Learn about breastfeeding, chestfeeding and pumping. It’s easy to support your partner when you believe in what they are doing. Attend a prenatal breastfeeding course. Educate yourself on the benefits of breast milk and the risks of not feeding breast milk.

Watch and learn. Your partner will need help in learning to breastfeed and pump. Learn from the people who are helping. Ask questions.

Talk to other partners of breastfeeding parents. Listen to their experiences with breastfeeding. It’s also helpful to share your thoughts and feelings—you need support, too!

Limit visitors. Include those who are supportive and helpful. This is the time for you and your partner to learn how to care for your baby. Keep visits short or ask visitors to help clean and cook while you tend to your baby and get some rest.

Get help. There are many support people available for hire that can help you with household chores and/or basic breastfeeding support in your home.

Know who to call with breastfeeding and pumping questions. Find out if your hospital has a breastfeeding help line or support group. There may be peer-to-peer support groups available locally

Getting Close with Your Baby

Babies love to be touched. You can get close in many ways other than feeding.

  • Spend Time with Baby
  • Give Baby a Bath
  • Bring Baby to your partner for feedings
  • Cuddle and Walk with Baby
  • Talk and Sing to Baby
  • Change Baby’s diaper
  • Hold your baby
  • Wear your baby
  • Play with Baby

Helping Your Partner Breastfeed and Pump

There are many ways you can support your partner with breastfeeding and pumping.

  • Learn Your Baby’s Hunger Cues
  • Help Mom get comfortable
  • Help Mom stay hydrated and nourished
  • Help after a feeding
  • Encourage Mom to nap
  • Tell Mom you are proud of her

Breastfeeding & Sex

After your baby is born, your partner will need time for her body to recover. Once she has had her six-week postpartum check-up, she may be physically and emotionally ready to start having sex again. It is important for you to discuss your feelings and readiness with each other.

  • Fear of Pain
  • Fear of Pregnancy
  • Overwhelmed by physical demands of breastfeeding
  • Tired
  • Vaginal dryness from hormone changes

During sex, your partner may have an orgasm that causes the hormone oxytocin to be released, which is the same hormone that causes milk to be released from the breasts. So, you may get a little wet! This will happen less if your partner breastfeeds before having sex.

It’s important to note that your partner can get pregnant even if she is breastfeeding.

Use birth control if you want to decrease your chances of pregnancy.

Talk to your health care provider for more information.
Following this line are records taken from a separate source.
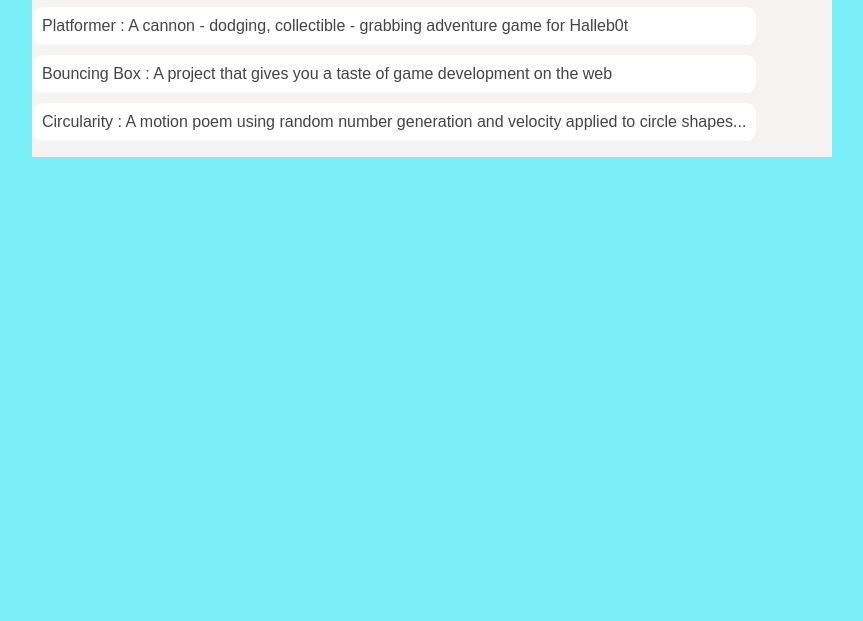
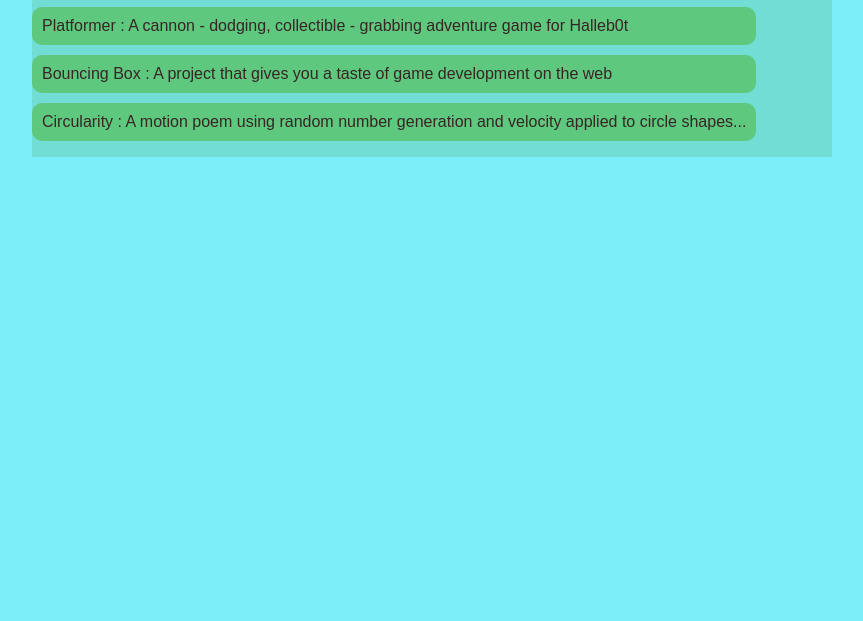
Before and after one commit to leyvihernandez/leyvihernandez.github.io, a plain HTML site: page portfolio.html in a window 1280 px wide. Shown: the part 179-800 px from the top of the page, without its empty margins (208-1071 px from the left). Drawn offline with Linux system fonts and the light colour scheme.

Commit message:
add portfolio-html file

```diff
--- a/portfolio.html
+++ b/portfolio.html
@@ -47,7 +47,7 @@
 
         /* main container area beneath menu */
         main {
-            background: rgb(245, 244, 242);
+            background: rgb(114, 221, 212);
             display: flex;
         }
 
@@ -62,7 +62,7 @@
             }
 
             #portfolio li {
-                background: #fff;
+                background: rgb(94, 201, 126);
                 padding: 10px;
                 border-radius: 10px;
                 margin-bottom: 10px;
@@ -74,7 +74,7 @@
 
             #portfolio a {
                 text-decoration: none;
-                color: #454545;
+                color: #382525;
             }
     </style>
 </head>
```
Most importantly, enjoy your new role by actively participating in baby care and parenting.

When moms and dad/partners work together to care for their baby, you will both feel supported and satisfied.